Entries shown Start Marker
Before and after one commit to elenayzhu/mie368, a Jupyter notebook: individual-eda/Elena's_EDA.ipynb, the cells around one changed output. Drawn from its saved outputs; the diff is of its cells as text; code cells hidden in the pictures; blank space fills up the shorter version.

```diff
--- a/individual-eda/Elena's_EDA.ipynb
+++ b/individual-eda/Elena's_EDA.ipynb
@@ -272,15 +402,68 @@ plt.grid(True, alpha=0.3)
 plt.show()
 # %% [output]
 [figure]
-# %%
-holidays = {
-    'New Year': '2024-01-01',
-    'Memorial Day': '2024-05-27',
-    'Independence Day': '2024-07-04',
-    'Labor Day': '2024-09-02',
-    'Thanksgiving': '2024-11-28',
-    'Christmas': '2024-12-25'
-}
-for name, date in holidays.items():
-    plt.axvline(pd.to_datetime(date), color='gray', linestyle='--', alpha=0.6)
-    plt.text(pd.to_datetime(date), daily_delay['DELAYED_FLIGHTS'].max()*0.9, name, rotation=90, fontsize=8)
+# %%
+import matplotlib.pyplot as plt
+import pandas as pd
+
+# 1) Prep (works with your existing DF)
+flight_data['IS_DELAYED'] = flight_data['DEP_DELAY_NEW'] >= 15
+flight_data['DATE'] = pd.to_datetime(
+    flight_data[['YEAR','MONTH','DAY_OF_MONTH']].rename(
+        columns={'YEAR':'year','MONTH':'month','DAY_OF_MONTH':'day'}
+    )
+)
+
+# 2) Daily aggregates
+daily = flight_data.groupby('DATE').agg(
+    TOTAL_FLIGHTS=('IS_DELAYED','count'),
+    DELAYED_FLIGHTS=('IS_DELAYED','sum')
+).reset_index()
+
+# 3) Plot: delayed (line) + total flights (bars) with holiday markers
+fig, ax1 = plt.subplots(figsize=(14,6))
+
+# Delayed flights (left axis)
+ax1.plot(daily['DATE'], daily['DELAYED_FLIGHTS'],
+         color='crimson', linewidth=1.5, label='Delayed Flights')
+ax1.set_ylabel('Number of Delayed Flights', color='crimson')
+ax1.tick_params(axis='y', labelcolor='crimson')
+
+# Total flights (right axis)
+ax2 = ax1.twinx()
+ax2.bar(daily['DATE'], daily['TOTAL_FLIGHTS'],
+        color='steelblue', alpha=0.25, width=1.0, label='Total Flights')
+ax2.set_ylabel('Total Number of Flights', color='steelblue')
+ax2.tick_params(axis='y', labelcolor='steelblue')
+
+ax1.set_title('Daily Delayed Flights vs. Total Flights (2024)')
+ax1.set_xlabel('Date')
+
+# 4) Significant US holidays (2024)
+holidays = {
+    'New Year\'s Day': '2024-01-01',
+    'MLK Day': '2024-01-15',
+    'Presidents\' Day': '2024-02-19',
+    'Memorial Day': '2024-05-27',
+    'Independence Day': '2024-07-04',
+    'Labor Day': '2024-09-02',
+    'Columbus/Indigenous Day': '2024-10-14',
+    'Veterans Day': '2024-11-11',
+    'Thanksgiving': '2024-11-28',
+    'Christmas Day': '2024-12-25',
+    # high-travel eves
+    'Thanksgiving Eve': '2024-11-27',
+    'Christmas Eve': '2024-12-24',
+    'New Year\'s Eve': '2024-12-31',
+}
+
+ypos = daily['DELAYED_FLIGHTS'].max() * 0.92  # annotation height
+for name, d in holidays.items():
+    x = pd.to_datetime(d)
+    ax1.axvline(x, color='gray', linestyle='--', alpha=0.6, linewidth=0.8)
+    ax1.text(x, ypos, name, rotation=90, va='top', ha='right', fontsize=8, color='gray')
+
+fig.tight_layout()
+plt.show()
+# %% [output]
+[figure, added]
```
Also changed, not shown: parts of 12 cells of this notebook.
Entries shown End Marker
→ **Goal of the exercise**: All of the data above needs to be retyped exactly, with each line as it stands.

→ **Exercise result**:
Before and after one commit to elenayzhu/mie368, a Jupyter notebook: individual-eda/Elena's_EDA.ipynb, the cells around one changed output. Drawn from its saved outputs; the diff is of its cells as text; code cells hidden in the pictures; blank space fills up the shorter version.

```diff
--- a/individual-eda/Elena's_EDA.ipynb
+++ b/individual-eda/Elena's_EDA.ipynb
@@ -272,15 +402,68 @@ plt.grid(True, alpha=0.3)
 plt.show()
 # %% [output]
 [figure]
-# %%
-holidays = {
-    'New Year': '2024-01-01',
-    'Memorial Day': '2024-05-27',
-    'Independence Day': '2024-07-04',
-    'Labor Day': '2024-09-02',
-    'Thanksgiving': '2024-11-28',
-    'Christmas': '2024-12-25'
-}
-for name, date in holidays.items():
-    plt.axvline(pd.to_datetime(date), color='gray', linestyle='--', alpha=0.6)
-    plt.text(pd.to_datetime(date), daily_delay['DELAYED_FLIGHTS'].max()*0.9, name, rotation=90, fontsize=8)
+# %%
+import matplotlib.pyplot as plt
+import pandas as pd
+
+# 1) Prep (works with your existing DF)
+flight_data['IS_DELAYED'] = flight_data['DEP_DELAY_NEW'] >= 15
+flight_data['DATE'] = pd.to_datetime(
+    flight_data[['YEAR','MONTH','DAY_OF_MONTH']].rename(
+        columns={'YEAR':'year','MONTH':'month','DAY_OF_MONTH':'day'}
+    )
+)
+
+# 2) Daily aggregates
+daily = flight_data.groupby('DATE').agg(
+    TOTAL_FLIGHTS=('IS_DELAYED','count'),
+    DELAYED_FLIGHTS=('IS_DELAYED','sum')
+).reset_index()
+
+# 3) Plot: delayed (line) + total flights (bars) with holiday markers
+fig, ax1 = plt.subplots(figsize=(14,6))
+
+# Delayed flights (left axis)
+ax1.plot(daily['DATE'], daily['DELAYED_FLIGHTS'],
+         color='crimson', linewidth=1.5, label='Delayed Flights')
+ax1.set_ylabel('Number of Delayed Flights', color='crimson')
+ax1.tick_params(axis='y', labelcolor='crimson')
+
+# Total flights (right axis)
+ax2 = ax1.twinx()
+ax2.bar(daily['DATE'], daily['TOTAL_FLIGHTS'],
+        color='steelblue', alpha=0.25, width=1.0, label='Total Flights')
+ax2.set_ylabel('Total Number of Flights', color='steelblue')
+ax2.tick_params(axis='y', labelcolor='steelblue')
+
+ax1.set_title('Daily Delayed Flights vs. Total Flights (2024)')
+ax1.set_xlabel('Date')
+
+# 4) Significant US holidays (2024)
+holidays = {
+    'New Year\'s Day': '2024-01-01',
+    'MLK Day': '2024-01-15',
+    'Presidents\' Day': '2024-02-19',
+    'Memorial Day': '2024-05-27',
+    'Independence Day': '2024-07-04',
+    'Labor Day': '2024-09-02',
+    'Columbus/Indigenous Day': '2024-10-14',
+    'Veterans Day': '2024-11-11',
+    'Thanksgiving': '2024-11-28',
+    'Christmas Day': '2024-12-25',
+    # high-travel eves
+    'Thanksgiving Eve': '2024-11-27',
+    'Christmas Eve': '2024-12-24',
+    'New Year\'s Eve': '2024-12-31',
+}
+
+ypos = daily['DELAYED_FLIGHTS'].max() * 0.92  # annotation height
+for name, d in holidays.items():
+    x = pd.to_datetime(d)
+    ax1.axvline(x, color='gray', linestyle='--', alpha=0.6, linewidth=0.8)
+    ax1.text(x, ypos, name, rotation=90, va='top', ha='right', fontsize=8, color='gray')
+
+fig.tight_layout()
+plt.show()
+# %% [output]
+[figure, added]
```
Also changed, not shown: parts of 12 cells of this notebook.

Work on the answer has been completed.